__What needs to be done__: Your answer should be one number: the count of lines in the data below that include "main".

*** Begin section ***

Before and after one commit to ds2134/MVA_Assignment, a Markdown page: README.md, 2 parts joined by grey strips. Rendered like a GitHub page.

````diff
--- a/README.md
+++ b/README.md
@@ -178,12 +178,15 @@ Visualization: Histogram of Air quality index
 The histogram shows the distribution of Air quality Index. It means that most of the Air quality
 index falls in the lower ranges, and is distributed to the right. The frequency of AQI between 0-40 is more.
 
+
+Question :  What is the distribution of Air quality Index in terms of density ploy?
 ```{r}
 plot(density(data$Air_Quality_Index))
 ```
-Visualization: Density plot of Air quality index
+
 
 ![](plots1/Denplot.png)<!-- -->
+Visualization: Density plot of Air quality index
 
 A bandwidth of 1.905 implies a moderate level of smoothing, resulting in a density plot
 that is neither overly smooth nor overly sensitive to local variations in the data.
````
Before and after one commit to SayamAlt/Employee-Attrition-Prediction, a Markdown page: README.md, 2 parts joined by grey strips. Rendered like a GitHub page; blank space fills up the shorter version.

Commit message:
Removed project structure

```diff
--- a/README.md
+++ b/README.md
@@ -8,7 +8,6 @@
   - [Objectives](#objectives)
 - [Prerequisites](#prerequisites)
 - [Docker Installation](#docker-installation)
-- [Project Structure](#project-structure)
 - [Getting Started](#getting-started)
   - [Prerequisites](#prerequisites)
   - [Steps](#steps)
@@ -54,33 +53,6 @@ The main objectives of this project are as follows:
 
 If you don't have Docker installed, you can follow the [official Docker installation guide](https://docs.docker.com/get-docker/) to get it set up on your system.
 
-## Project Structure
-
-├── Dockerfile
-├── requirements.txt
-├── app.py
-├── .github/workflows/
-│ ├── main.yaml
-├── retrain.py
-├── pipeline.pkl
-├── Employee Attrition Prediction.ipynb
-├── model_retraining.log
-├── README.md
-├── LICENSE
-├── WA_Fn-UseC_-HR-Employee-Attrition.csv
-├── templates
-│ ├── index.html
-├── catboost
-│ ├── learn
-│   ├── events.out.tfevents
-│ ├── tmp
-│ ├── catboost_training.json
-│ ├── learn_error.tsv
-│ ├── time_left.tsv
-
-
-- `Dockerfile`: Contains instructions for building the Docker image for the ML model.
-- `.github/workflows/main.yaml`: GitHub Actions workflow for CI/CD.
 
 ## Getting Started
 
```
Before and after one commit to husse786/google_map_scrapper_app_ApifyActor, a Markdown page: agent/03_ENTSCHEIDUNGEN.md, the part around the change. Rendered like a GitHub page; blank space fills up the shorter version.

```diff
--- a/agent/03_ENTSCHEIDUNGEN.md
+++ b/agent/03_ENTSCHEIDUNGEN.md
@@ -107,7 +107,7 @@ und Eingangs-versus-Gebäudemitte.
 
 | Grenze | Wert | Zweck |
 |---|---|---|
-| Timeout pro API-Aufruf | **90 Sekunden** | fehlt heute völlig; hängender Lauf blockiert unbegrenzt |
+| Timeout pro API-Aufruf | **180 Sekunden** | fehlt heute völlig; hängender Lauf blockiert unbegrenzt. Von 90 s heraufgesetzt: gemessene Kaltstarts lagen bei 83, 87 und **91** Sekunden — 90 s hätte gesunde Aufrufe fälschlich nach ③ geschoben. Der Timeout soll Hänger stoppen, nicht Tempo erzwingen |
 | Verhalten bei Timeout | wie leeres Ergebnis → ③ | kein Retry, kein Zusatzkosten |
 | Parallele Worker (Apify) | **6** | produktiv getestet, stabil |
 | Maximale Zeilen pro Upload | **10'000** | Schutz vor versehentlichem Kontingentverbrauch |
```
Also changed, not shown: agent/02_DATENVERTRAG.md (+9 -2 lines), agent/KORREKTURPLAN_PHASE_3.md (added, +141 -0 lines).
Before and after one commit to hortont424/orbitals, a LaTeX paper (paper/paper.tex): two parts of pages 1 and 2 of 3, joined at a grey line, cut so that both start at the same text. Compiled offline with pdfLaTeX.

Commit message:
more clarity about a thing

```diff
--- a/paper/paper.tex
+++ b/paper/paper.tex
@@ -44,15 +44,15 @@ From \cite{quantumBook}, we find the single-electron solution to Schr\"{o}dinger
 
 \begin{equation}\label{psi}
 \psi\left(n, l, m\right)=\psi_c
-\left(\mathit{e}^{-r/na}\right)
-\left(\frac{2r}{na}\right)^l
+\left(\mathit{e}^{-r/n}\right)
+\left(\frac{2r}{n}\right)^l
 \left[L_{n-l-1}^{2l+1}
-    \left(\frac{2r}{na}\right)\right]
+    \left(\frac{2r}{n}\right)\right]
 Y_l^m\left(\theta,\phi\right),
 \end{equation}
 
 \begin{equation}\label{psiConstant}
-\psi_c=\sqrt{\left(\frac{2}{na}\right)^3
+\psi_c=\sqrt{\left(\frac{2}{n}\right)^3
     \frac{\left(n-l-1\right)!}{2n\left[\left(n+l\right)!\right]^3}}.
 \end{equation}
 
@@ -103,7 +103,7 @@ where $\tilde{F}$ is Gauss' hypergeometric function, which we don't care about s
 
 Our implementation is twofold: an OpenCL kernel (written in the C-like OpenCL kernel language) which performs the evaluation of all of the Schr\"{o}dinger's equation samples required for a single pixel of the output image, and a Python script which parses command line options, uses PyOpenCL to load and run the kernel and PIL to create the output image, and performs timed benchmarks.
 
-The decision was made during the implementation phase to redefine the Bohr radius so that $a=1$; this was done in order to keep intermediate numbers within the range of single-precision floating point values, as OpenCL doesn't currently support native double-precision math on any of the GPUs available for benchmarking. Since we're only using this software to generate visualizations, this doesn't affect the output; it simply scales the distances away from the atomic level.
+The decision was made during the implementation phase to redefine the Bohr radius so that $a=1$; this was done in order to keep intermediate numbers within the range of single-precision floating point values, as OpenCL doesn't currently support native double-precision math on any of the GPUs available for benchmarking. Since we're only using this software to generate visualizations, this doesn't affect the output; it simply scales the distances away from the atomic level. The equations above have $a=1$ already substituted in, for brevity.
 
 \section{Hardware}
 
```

*** End section ***

__The answer__: 3